Since most science fiction vehicles don't run on unleaded gasoline, would you even know what to fill the tank with if you were lucky enough to get behind the wheel? With everything out there from warp cores to specialized space fuel, here's a handy list that lets you know what powers some of the more popular vehicles around the galaxy, just in case you find yourself stranded and need to call AAA.

Any vehicle from the Star Trek Universe: Dilithium Crystals. This is an element created just for Star Trek that powers everything from the U.S.S. Enterprise to a Klingon Bird of Prey. Dilithium had to be mined, just like we have to drill for oil, and could be hard to come by. Of course, when Star Trek: The Next Generation came out the writers decided to just cheat and make it something that they could make synthetically, thereby killing any future "we're out of gas!" storylines.

The Time-Traveling Delorean from Back to the Future: plutonium, gas, and/or garbage. Doc Brown's time-tripping Delorean actually has an engine that does run on gas, although when he came back from the future he'd converted the flux capacitor to run on a Mr. Fusion device, thereby eliminating the need for plutonium pellets for driving through the decades. Just toss some trash inside, and you're good to go.

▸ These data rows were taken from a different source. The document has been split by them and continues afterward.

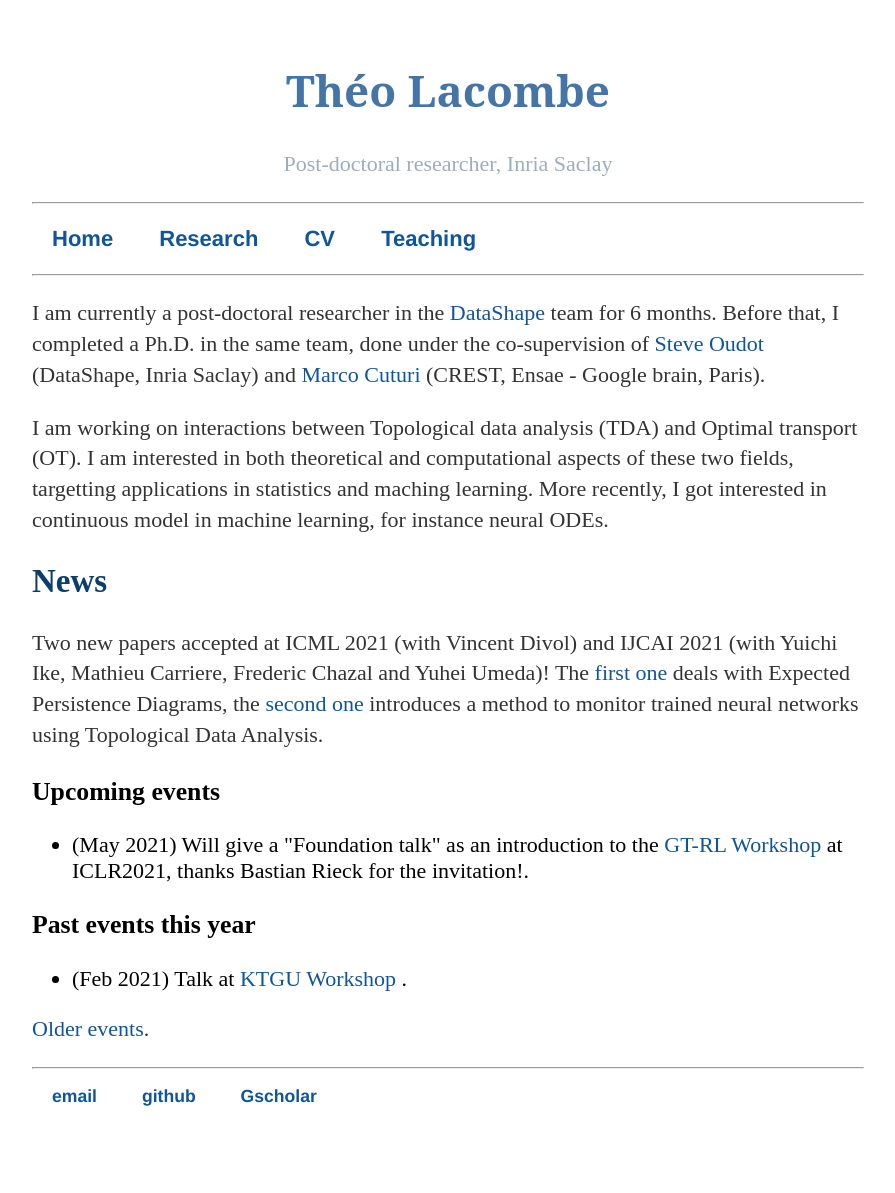
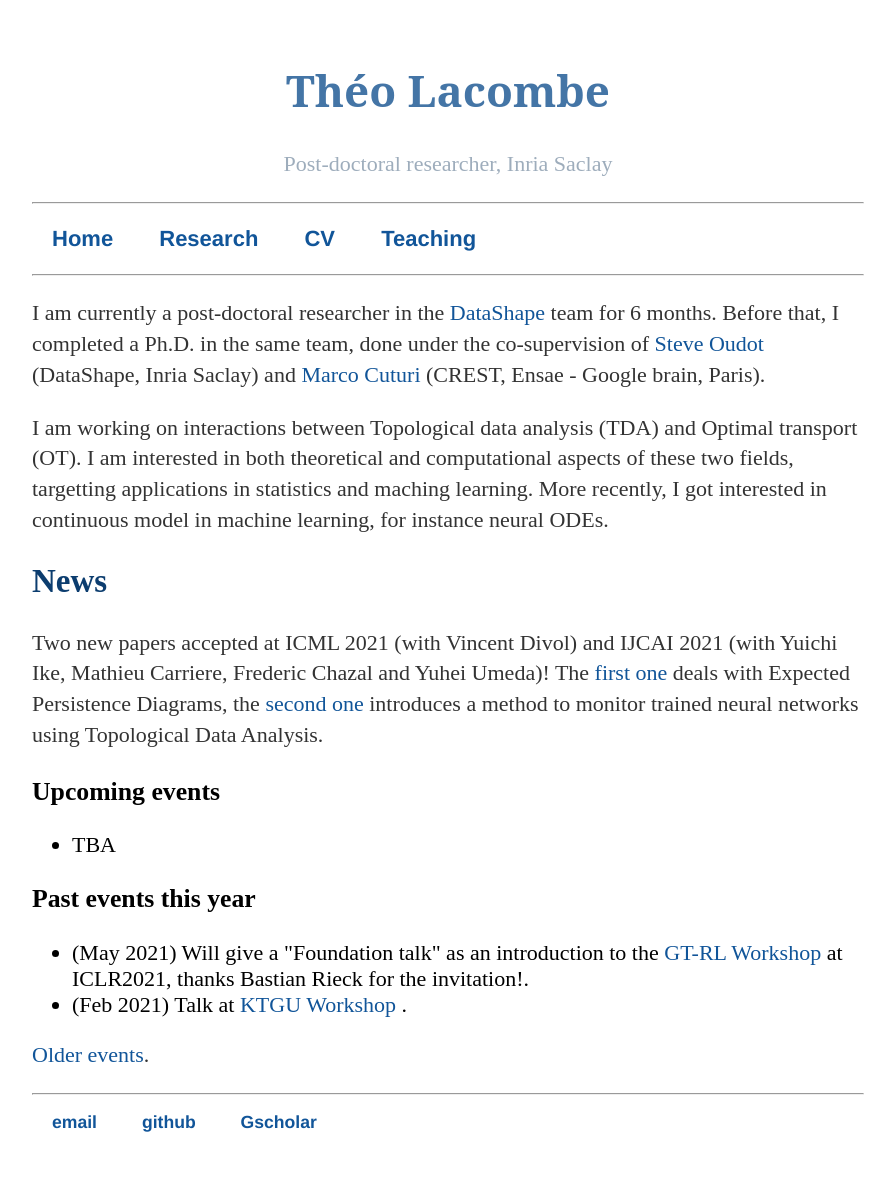
Before and after one commit to tlacombe/tlacombe.github.io, a Jekyll site: the page built from index.html, in a window 1280 px wide. Shown: the whole page, without its empty margins (192-1087 px from the left). Built offline with Jekyll 4.4.1, drawn with Linux system fonts in a browser that asks for light colours; before the commit the page ends 1167 px from its top, so only the background shows below that.

Commit message:
update news

```diff
--- a/index.html
+++ b/index.html
@@ -14,11 +14,12 @@ title: Théo Lacombe's webpage
 	<!--	<p> I will then do a Post-doc in Japan in <a href="https://sites.google.com/site/yasuakihiraoka/">Yasuaki Hiraoka</a>'s team (University of Kyoto, RIKEN AIP)! Got a Fellowship from the <a href="https://www.jsps.go.jp/english/e-ippan/index.html">JSPS (Standard)</a>.</p> -->
 	<h3> Upcoming events</h3>
 	<ul>
-		<li>(May 2021) Will give a "Foundation talk" as an introduction to the <a href="https://gt-rl.github.io/">GT-RL Workshop</a> at ICLR2021, thanks Bastian Rieck for the invitation!.</li>
+		<li> TBA </li>
 	</ul>
 
         <h3> Past events this year</h3>
 	<ul>
+		<li>(May 2021) Will give a "Foundation talk" as an introduction to the <a href="https://gt-rl.github.io/">GT-RL Workshop</a> at ICLR2021, thanks Bastian Rieck for the invitation!.</li>
 		<li> (Feb 2021) Talk at <a href='https://www.math.kyoto-u.ac.jp/~k.takao/KTGU/6thWorkshop/'>KTGU Workshop </a>.</li>
 	</ul>
 	<p>
```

Anything in the Battlestar Galactica universe: Tylium. In the world of BSG, both Cylon and Human ships run off of a fictional ore called tylium. It's only found on certain planets, and has to be mined, just like dilithium crystals. But unlike the crystals, it also has to be refined and turned into a gasoline like substance. No idea what kind of mileage you get out of it, but it also powers their "faster than light" drives, so it must pack quite a punch.

The TARDIS from Doctor Who: artificial black holes, radiation, life force... take your pick. The TARDIS in the world of Doctor Who looks like a giant blue phonebooth, and travels through both time and space. However it's actually a sentient being that draws its power from one of several different sources, depending on what season of the show you're watching. In the current incarnation of the show, the Doctor has to stop periodically near a space-time rift and suck up the leaking radiation in order to keep things going. A sort of interstellar pit stop, if you will. Photo by lizardian.

The Spaceship Heart of Gold from The Hitchhiker's Guide To The Galaxy: a cup of hot tea. The Heart of Gold ran on an infinite improbability drive that took it through "every point in the universe at once" when it was switched on. Not too shabby. All it took was an electronic brain and a good Brownian motion generator, like a cup of tea, and you're off. Probably the cheapest form of travel ever invented.

Anything in Star Wars: your guess is as good as ours. While you sometimes see strange hoses and gizmos hooked to the ships before they launch, it was never made clear in these movies what they run on. George Lucas apparently never wanted us to get bored by the details, so you could fill in the blanks on your own for this one. Lando was running a gas-mining facility on Bespin in The Empire Strikes back, so maybe he was in the spaceship fuel business. We may never know, so be careful with whatever you put in the tank of your X-Wing.

As always, extinguish all smoking materials while refueling and be sure to hold on to your receipts. Your own mileage may vary.